Second Inversion hosts Seth, Geoffrey, and Maggie M. each share a favorite selection from the Friday 4/15/16 playlist! Tune in at the indicated times below to hear these pieces. In the meantime, you’ll hear other great new and unusual music from all corners of the classical genre 24/7!
Lisa Bielawa: “Hurry” from The Lay of the Love (Innova)
Lisa Bielawa’s Hurry is a breathless recounting of the composer’s impressions of a Boris Pasternak poem, translated to English from the original Russian. I love how Bielawa seamlessly transitions from the sparse, bare and wide-open chamber music textures of the work’s opening sections to the larger, lyrical, almost orchestral sounds later in the piece. It’s an all-star cast on this recording, featuring some of my favorite powerhouse musicians such as pianist Benjamin Hochmann and clarinetist Anthony McGill. – Geoffrey Larson
Check out the first stanza from Boris Pasternak’s poem:
Hurry, my verses, hurry; never
have I so needed you before.
Round the corner there’s a house
where the days have broken rank.
Comfort there’s none and all work’s stopped
and there they weep, ponder and wait.
Tune in to Second Inversion in the 2pm hour today to hear this recording.
Shara Nova: “A Whistle, A Tune, A Macaroon” from yMusic’s Beautiful Mechanical (New Amsterdam)
Composer, songwriter, and mezzo-soprano extraordinaire Shara Worden recently changed her name to Shara Nova—and it couldn’t be more appropriate. In Hebrew, Shara means “song”—a pretty serendipitous name for a singer-songwriter—and in Latin, Nova means “new.”
Throughout her career as a full-time contemporary classical chameleon, she has recreated herself and her music again and again, exploring the furthest reaches of the classical genre. She’s created and fronted her own avant-garde rock band, My Brightest Diamond, composed and starred in her own 21st century baroque chamber opera, “You Us We All,” and collaborated with composers and artists as diverse as the Decemberists, Sarah Kirkland Snider, Sufjan Stevens, Colin Stetson, David Byrne, and many, many more.

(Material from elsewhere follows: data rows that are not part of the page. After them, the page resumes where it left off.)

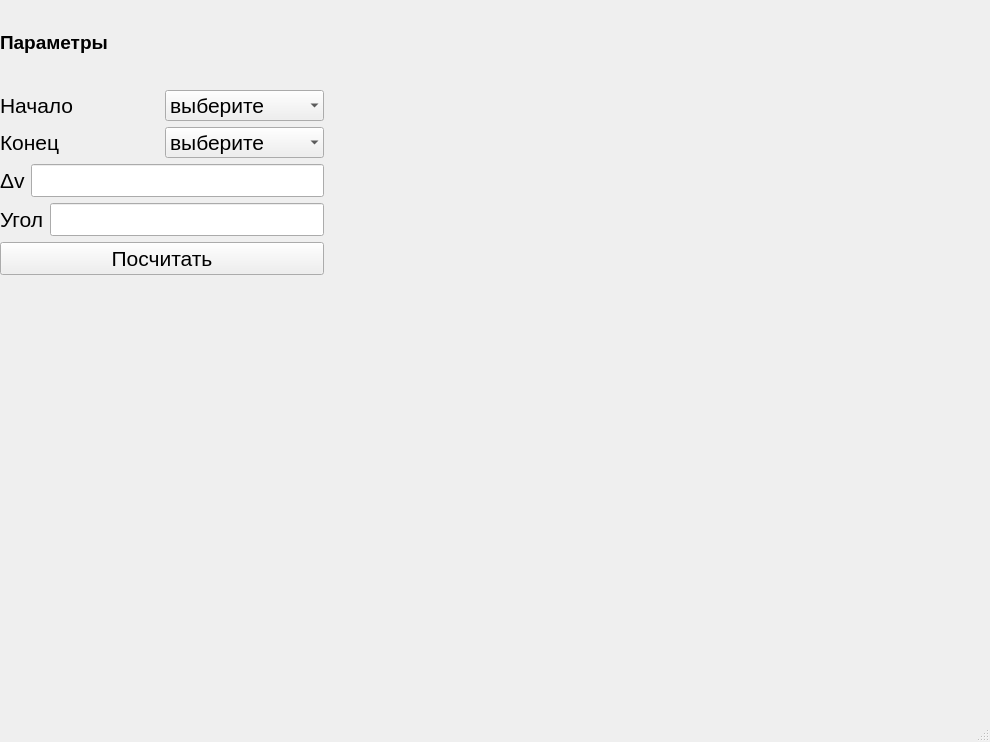
This is 1.ui in sergnator/kspCalculator as Qt 5 draws it before an edit. The edited form follows.
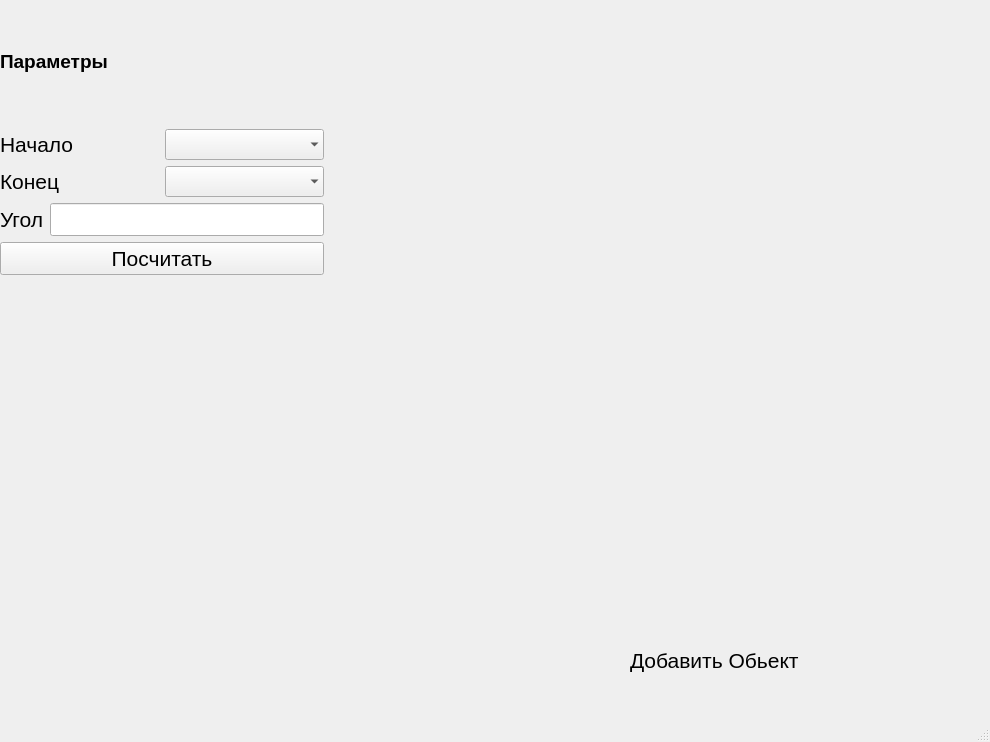
This is the edited form. Icons and pictures are not drawn.

```diff
--- a/1.ui
+++ b/1.ui
@@ -111,14 +111,21 @@
                  <pointsize>16</pointsize>
                 </font>
                </property>
+               <property name="editable">
+                <bool>false</bool>
+               </property>
+               <property name="currentText">
+                <string notr="true"/>
+               </property>
+               <property name="insertPolicy">
+                <enum>QComboBox::NoInsert</enum>
+               </property>
+               <property name="placeholderText">
+                <string>выберите</string>
+               </property>
                <property name="frame">
                 <bool>false</bool>
                </property>
-               <item>
-                <property name="text">
-                 <string>выберите</string>
-                </property>
-               </item>
               </widget>
              </item>
              <item>
@@ -128,14 +135,18 @@
                  <pointsize>16</pointsize>
                 </font>
                </property>
+               <property name="editable">
+                <bool>false</bool>
+               </property>
+               <property name="insertPolicy">
+                <enum>QComboBox::NoInsert</enum>
+               </property>
+               <property name="placeholderText">
+                <string>выберете</string>
+               </property>
                <property name="frame">
                 <bool>false</bool>
                </property>
-               <item>
-                <property name="text">
-                 <string>выберите</string>
-                </property>
-               </item>
               </widget>
              </item>
             </layout>
@@ -145,32 +156,7 @@
         </layout>
        </item>
        <item>
-        <layout class="QHBoxLayout" name="horizontalLayout_2">
-         <item>
-          <widget class="QLabel" name="label_4">
-           <property name="font">
-            <font>
-             <pointsize>16</pointsize>
-            </font>
-           </property>
-           <property name="text">
-            <string>Δv</string>
-           </property>
-          </widget>
-         </item>
-         <item>
-          <widget class="QLineEdit" name="DeltaV">
-           <property name="font">
-            <font>
-             <pointsize>16</pointsize>
-            </font>
-           </property>
-           <property name="readOnly">
-            <bool>true</bool>
-           </property>
-          </widget>
-         </item>
-        </layout>
+        <layout class="QHBoxLayout" name="horizontalLayout_2"/>
        </item>
       </layout>
      </item>
@@ -213,6 +199,50 @@
      </item>
     </layout>
    </widget>
+   <widget class="QPushButton" name="pushButton">
+    <property name="geometry">
+     <rect>
+      <x>850</x>
+      <y>640</y>
+      <width>61</width>
+      <height>51</height>
+     </rect>
+    </property>
+    <property name="text">
+     <string/>
+    </property>
+    <property name="icon">
+     <iconset>
+      <normaloff>../../Downloads/free-icon-plus-sign-button-16057.png</normaloff>../../Downloads/free-icon-plus-sign-button-16057.png</iconset>
+    </property>
+    <property name="iconSize">
+     <size>
+      <width>40</width>
+      <height>40</height>
+     </size>
+    </property>
+    <property name="flat">
+     <bool>true</bool>
+    </property>
+   </widget>
+   <widget class="QLabel" name="label_6">
+    <property name="geometry">
+     <rect>
+      <x>630</x>
+      <y>630</y>
+      <width>221</width>
+      <height>61</height>
+     </rect>
+    </property>
+    <property name="font">
+     <font>
+      <pointsize>16</pointsize>
+     </font>
+    </property>
+    <property name="text">
+     <string>Добавить Обьект</string>
+    </property>
+   </widget>
   </widget>
   <widget class="QMenuBar" name="menubar">
    <property name="geometry">
```
Left out of the diff: 3 changed lines with no effect on the pictures.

“A Whistle, A Tune, A Macaroon” showcases a collaboration with another powerful force in contemporary classical: yMusic. Though we don’t get to hear any of Nova’s vocals on this track, her soaring, songlike melodies and keen ear for experimentation are unmistakable in this composition. Exotic flute and clarinet idioms dance above pizzicato basslines to create a new work that is every bit as whimsical as its title. Suffice it to say, it’s a new song you do not want to miss. – Maggie Molloy
Tune in to Second Inversion in the 4pm hour today to hear this recording.
Matt McBane: “imagining winter” from Build (New Amsterdam)
Violinist and composer Matt McBane’s ensemble Build is a favorite of mine. This week, I’m pleased to present you with their track imagining winter, composed by McBane. I’ve been very busy lately, so I’ve been focused on keeping my head down and digging in to make it through to Memorial Day weekend. That is why I connected with this particular piece this week; this music seems to be the sonic equivalent of my recent state of mind. More generally, with characteristics of minimalism, cinematic music (a la Les Triplettes de Belleville), and subdued jazz elements, this piece is an excellent soundtrack for your solitary urban adventures, whether that means a focused day at the office or a surreptitious exploration of forbidden places. – Seth Tompkins
Tune in to Second Inversion in the 6pm hour today to hear this recording.